Last Monday, Anonymous Brasil attacked the country’s largest private sector bank, the Itau Unibanco Banco Multiplo SA. The next day, it attacked Banco Bradesco SA, the country’s second largest private bank. The attack on Banco do Brasil occurred the following day. Distributed denial of service (DDoS) attacks flood websites with countless numbers of false users, slowing down and overloading the server.
Brazil is not the only country whose institutions have been target by Anonymous. In the United States, the group launched a massive attack against the CIA’s website on February 11. Anonymous has also crashed the websites of the Department of Homeland Security and the FBI. The group even hacked into a conference call between the FBI and Scotland Yard discussing the challenges of finding and stopping Anonymous, posting the audio from the call online.
In other attacks that occurred last Friday, Anonymous launched a DDoS attack against websites for both Mexico’s mining industry and the State of Alabama.
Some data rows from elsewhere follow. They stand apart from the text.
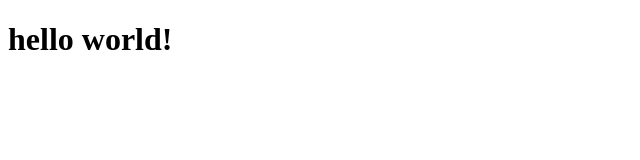
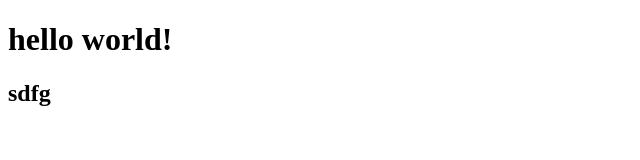
Before and after one commit to nesssaj/project, a plain HTML site: page index.html in a window 1280 px wide. Shown: the full height of the page, 0-640 px from the left. Drawn offline with Linux system fonts and the light colour scheme.

Commit message:
index.html mod

```diff
--- a/index.html
+++ b/index.html
@@ -8,7 +8,7 @@
 </head>
 <body>
     <h1>hello world!  </h1>
-
+    <h2>sdfg</h2>
     <!-- <script>
         alert(1);
     </script> -->
```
The group had hit targets in Alabama before when it released the names, addresses and social security numbers of over 1,000 Birmingham police officers. A similar release of information occurred in Boston last October, when the group went after the Boston Police Patrolmen’s Association.
“We are aware of the problems accessing our website, and we are working to resolve them,” CIA spokeswoman Jennifer Youngblood stated on CNN.
Anonymous was coy about the CIA attack. In their Twitter feed, they posted, “We'd remind media that if we report a hack or ddos attack, it doesn't necessarily mean we did it...FYI.”